Kobb with a K Salad with a side of herbed garlic bread makes a pretty good cool supper for the season’s first 90 degree day!
Who doesn’t love chile verde con carne (green chile with meat)? Traditionally cubes of pork are simmered in chicken broth with onion, garlic, diced green chiles and diced potato until the pork is done and tender and the potatoes are cooked. Sometimes it is served with rice and beans on a plate. Sometimes it is the filling for a burrito. It is a TexMex favorite.
It is always fun to play with a classic and approach it differently. I made the green chile sauce by simmering the potatoes and aromatics in achicken stock. I trimmed a little fat of my pork chops and added it to the broth for another little layer of flavor. The fat strips were removed when the sauce was finished. When the potatoes were done, I mashed about half of them in the pot. Then I simmered and stirred until the mashed potatoes thickened the broth and the liquid was reduced to the consistency of a cream gravy. I grilled a pork chop with a dusting of chipotle chili powder and served it on top of the green chile mixture. A grilled jalapeño was there for a little extra kick. On the side, a salad of black beans, celery, onion and miniature sweet peppers provided a cool balance to the chile.
This new look for chile verde con carne captured all the great flavors and gave the old recipe a new look.
On March 27, I posted a dinner with a side of asparagus with an egg and Spanish chorizo sausage vinaigrette that was super delicious. Fortunately, I had a little of the sauce and a dozen spears of asparagus left in the fridge. You’ve seen my ham, swiss cheese and asparagus with poached egg breakfast before. This morning, I did a riff on it. I sautéed the asparagus in a dab of butter, wrapped it in deli-sliced (that means tissue paper thin slices you can almost read through) smoked ham and laid them on toasted dark German whole grain wheat bread. The bread is a new discovery for me and it is amazing. It’s made by Pepperidge Farms and not in all the groceries in town. I then drizzled the leftover vinaigrette over it all.

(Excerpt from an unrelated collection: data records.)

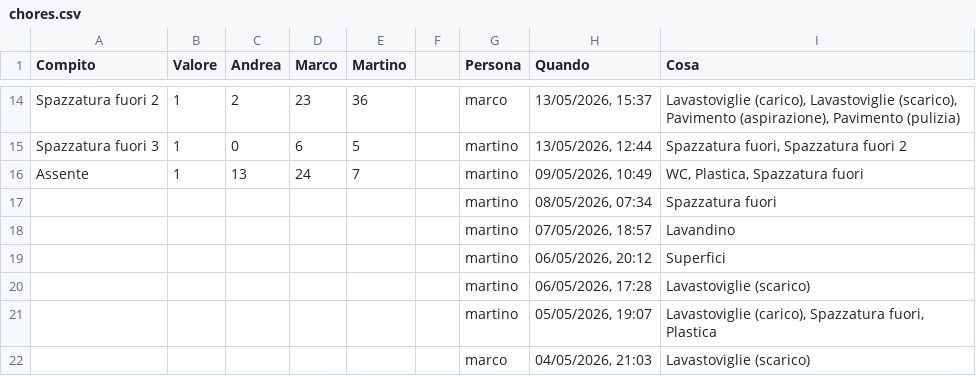
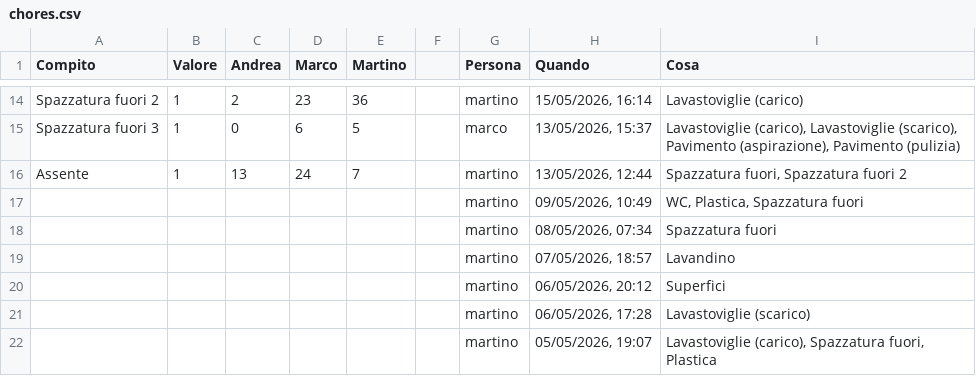
Before and after one commit to BertrandPouget/litpii, a CSV file: data/chores.csv, drawn as a sheet; only a part is shown, gaps mark what is left out; the shorter side is filled out with more unchanged rows; the diff covers the shown part only; the diff names each change by its address in the sheet, - before the commit and + after, or states it on an @@ line.

Commit message:
Update chores for marco

```diff
--- a/data/chores.csv
+++ b/data/chores.csv
-G14 (Persona): marco
+G14 (Persona): martino
-H14 (Quando): 13/05/2026, 15:37
+H14 (Quando): 15/05/2026, 16:14
-I14 (Cosa): Lavastoviglie (carico), Lavastoviglie (scarico), Pavimento (aspirazione), Pavimento (pulizia)
+I14 (Cosa): Lavastoviglie (carico)
-G15 (Persona): martino
+G15 (Persona): marco
-H15 (Quando): 13/05/2026, 12:44
+H15 (Quando): 13/05/2026, 15:37
-I15 (Cosa): Spazzatura fuori, Spazzatura fuori 2
+I15 (Cosa): Lavastoviglie (carico), Lavastoviglie (scarico), Pavimento (aspirazione), Pavimento (pulizia)
-H16 (Quando): 09/05/2026, 10:49
+H16 (Quando): 13/05/2026, 12:44
-I16 (Cosa): WC, Plastica, Spazzatura fuori
+I16 (Cosa): Spazzatura fuori, Spazzatura fuori 2
+row 17:  |  |  |  |  |  | martino | 09/05/2026, 10:49 | WC, Plastica, Spazzatura fuori
```
Also changed, not shown: 30 edited cells elsewhere in this file.
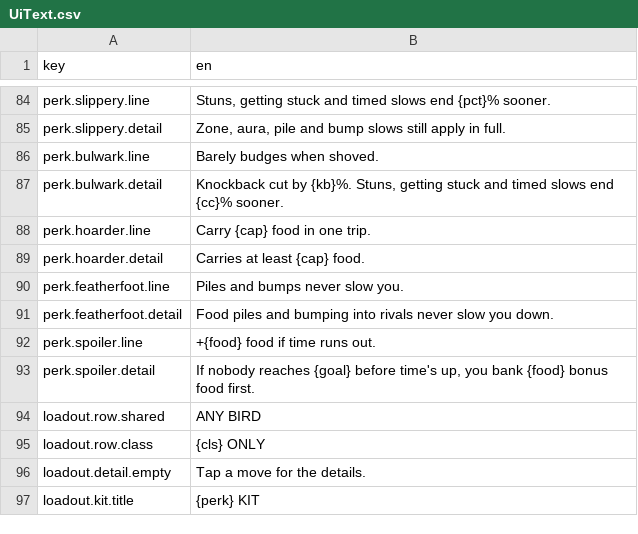
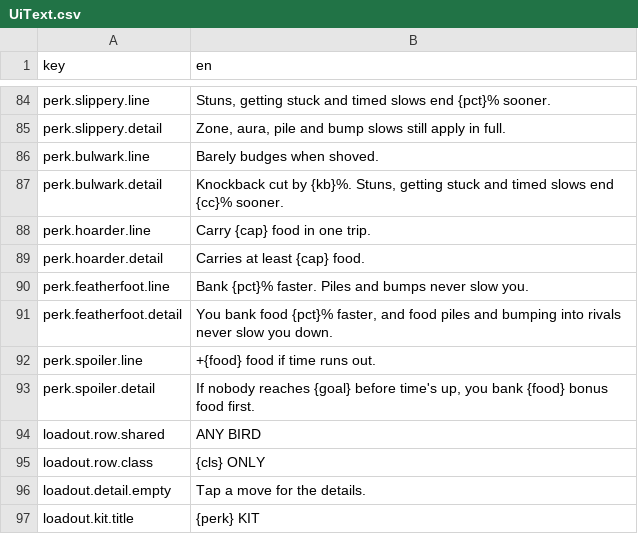
Before and after one commit to mtejedorg/CluckWars, a CSV file: Assets/_Game/Resources/Text/UiText.csv, drawn as a sheet; only a part is shown, gaps mark what is left out.

```diff
--- a/Assets/_Game/Resources/Text/UiText.csv
+++ b/Assets/_Game/Resources/Text/UiText.csv
@@ -89,4 +89,4 @@ perk.hoarder.line,Carry {cap} food in one trip.
 perk.hoarder.detail,Carries at least {cap} food.
-perk.featherfoot.line,Piles and bumps never slow you.
-perk.featherfoot.detail,Food piles and bumping into rivals never slow you down.
+perk.featherfoot.line,Bank {pct}% faster. Piles and bumps never slow you.
+perk.featherfoot.detail,"You bank food {pct}% faster, and food piles and bumping into rivals never slow you down."
 perk.spoiler.line,+{food} food if time runs out.
```
Also changed, not shown: 11 other files.
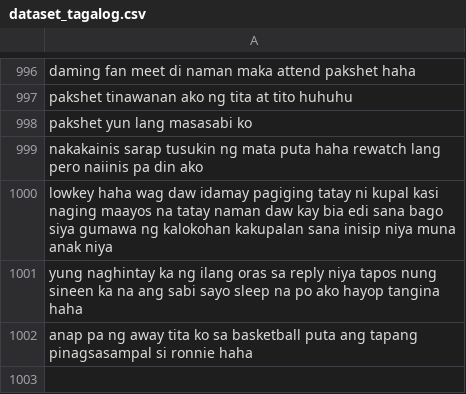
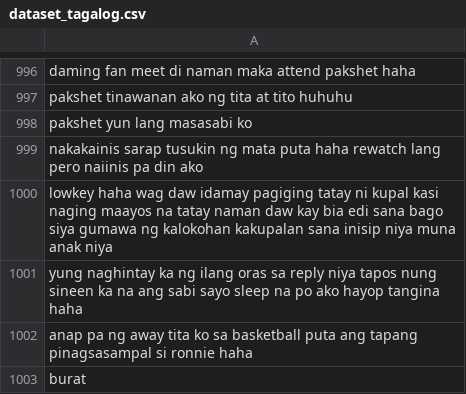
Before and after one commit to lalanglarano/TAKLUBAN-FILIPINO-NATIVE-LANGUAGE-PROFANE-DETECTION, a CSV file: dataset/dataset_tagalog.csv, drawn as a sheet; only a part is shown, gaps mark what is left out.

```diff
--- a/dataset/dataset_tagalog.csv
+++ b/dataset/dataset_tagalog.csv
@@ -1002 +1002,2 @@ yung naghintay ka ng ilang oras sa reply niya tapos nung sineen ka na ang sabi s
 anap pa ng away tita ko sa basketball puta ang tapang pinagsasampal si ronnie haha
+burat
```
Also changed, not shown: dataset/dataset_bikol.csv, dataset/dataset_cebuano.csv, 2 other files.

I read about a technique for microwave poaching eggs, so I tried it. Break an egg into a custard cup. Add a scant tablespoon of water over the egg. Cover with plastic wrap and poke a little hole in the wrap. Microwave for 1 minute. I like my yolks soft, so I reduced the time to 50 seconds. I still got hard yolks. I’ll do my poached eggs the old fashioned way next time. Even with the hard yolk, the egg on top of the ham and asparagus is always a good touch.
All said, it wasn’t a bad breakfast for using up the leftovers.